▸ EXERCISE DIRECTIONS
Below are some records. Copy every line in them that holds "librosa".

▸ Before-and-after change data

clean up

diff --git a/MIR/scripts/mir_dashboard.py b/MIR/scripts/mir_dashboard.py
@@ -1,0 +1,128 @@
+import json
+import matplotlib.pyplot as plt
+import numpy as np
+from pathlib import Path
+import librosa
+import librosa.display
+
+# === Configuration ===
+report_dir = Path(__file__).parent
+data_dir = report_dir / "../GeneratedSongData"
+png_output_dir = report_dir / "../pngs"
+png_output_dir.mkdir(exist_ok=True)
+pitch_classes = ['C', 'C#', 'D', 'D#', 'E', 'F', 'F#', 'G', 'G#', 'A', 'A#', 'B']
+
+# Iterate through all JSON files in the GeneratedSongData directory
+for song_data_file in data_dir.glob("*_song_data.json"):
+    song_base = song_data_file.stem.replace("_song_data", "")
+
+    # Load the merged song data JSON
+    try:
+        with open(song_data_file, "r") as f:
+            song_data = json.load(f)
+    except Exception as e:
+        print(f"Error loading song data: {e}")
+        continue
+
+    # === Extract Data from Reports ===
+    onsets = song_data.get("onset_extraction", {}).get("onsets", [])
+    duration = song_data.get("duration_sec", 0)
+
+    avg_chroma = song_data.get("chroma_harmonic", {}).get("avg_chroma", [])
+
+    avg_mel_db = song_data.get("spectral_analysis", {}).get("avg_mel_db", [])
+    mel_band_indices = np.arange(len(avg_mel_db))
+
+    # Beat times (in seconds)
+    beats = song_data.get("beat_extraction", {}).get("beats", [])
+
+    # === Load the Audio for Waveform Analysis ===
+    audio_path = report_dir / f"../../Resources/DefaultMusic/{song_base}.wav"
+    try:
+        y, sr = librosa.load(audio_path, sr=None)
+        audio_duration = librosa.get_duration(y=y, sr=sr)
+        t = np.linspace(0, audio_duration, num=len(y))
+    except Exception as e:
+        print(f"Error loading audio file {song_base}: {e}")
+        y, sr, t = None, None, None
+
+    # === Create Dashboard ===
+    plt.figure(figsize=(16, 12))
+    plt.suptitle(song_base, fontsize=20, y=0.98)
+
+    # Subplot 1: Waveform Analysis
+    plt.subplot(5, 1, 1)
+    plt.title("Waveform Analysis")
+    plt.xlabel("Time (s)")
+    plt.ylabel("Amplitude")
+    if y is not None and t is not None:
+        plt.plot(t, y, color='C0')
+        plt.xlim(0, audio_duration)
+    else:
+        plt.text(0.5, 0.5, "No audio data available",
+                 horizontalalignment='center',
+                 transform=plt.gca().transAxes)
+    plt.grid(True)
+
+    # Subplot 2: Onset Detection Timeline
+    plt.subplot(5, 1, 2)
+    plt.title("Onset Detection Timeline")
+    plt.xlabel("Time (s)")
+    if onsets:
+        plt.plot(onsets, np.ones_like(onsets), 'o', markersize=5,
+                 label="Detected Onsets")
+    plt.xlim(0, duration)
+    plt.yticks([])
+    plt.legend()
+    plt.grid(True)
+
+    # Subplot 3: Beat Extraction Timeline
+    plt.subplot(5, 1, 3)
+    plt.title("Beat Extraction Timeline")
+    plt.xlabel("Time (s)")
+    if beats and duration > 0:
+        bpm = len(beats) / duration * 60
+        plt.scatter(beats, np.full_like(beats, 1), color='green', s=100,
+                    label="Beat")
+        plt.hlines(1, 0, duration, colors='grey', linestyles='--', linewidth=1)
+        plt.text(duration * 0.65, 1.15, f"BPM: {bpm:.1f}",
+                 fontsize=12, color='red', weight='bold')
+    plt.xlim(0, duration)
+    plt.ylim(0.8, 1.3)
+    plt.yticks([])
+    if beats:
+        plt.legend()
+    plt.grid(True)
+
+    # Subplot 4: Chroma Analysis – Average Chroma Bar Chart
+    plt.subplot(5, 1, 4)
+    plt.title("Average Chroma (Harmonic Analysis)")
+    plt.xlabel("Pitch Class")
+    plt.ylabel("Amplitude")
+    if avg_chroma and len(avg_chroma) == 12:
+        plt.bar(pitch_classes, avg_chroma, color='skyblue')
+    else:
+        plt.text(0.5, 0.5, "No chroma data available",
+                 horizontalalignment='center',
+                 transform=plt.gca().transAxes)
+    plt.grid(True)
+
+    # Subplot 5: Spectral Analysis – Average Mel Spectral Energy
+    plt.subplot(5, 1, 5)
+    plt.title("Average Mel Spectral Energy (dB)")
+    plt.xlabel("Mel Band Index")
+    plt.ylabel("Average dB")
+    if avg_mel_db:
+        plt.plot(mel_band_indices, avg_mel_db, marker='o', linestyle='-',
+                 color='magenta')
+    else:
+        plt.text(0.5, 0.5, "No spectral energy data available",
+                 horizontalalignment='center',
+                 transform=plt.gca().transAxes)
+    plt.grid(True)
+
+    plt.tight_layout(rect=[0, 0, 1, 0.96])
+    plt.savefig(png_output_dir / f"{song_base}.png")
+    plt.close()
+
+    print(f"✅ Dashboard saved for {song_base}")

▸ RESPONSE
+import librosa
+import librosa.display
+        y, sr = librosa.load(audio_path, sr=None)
+        audio_duration = librosa.get_duration(y=y, sr=sr)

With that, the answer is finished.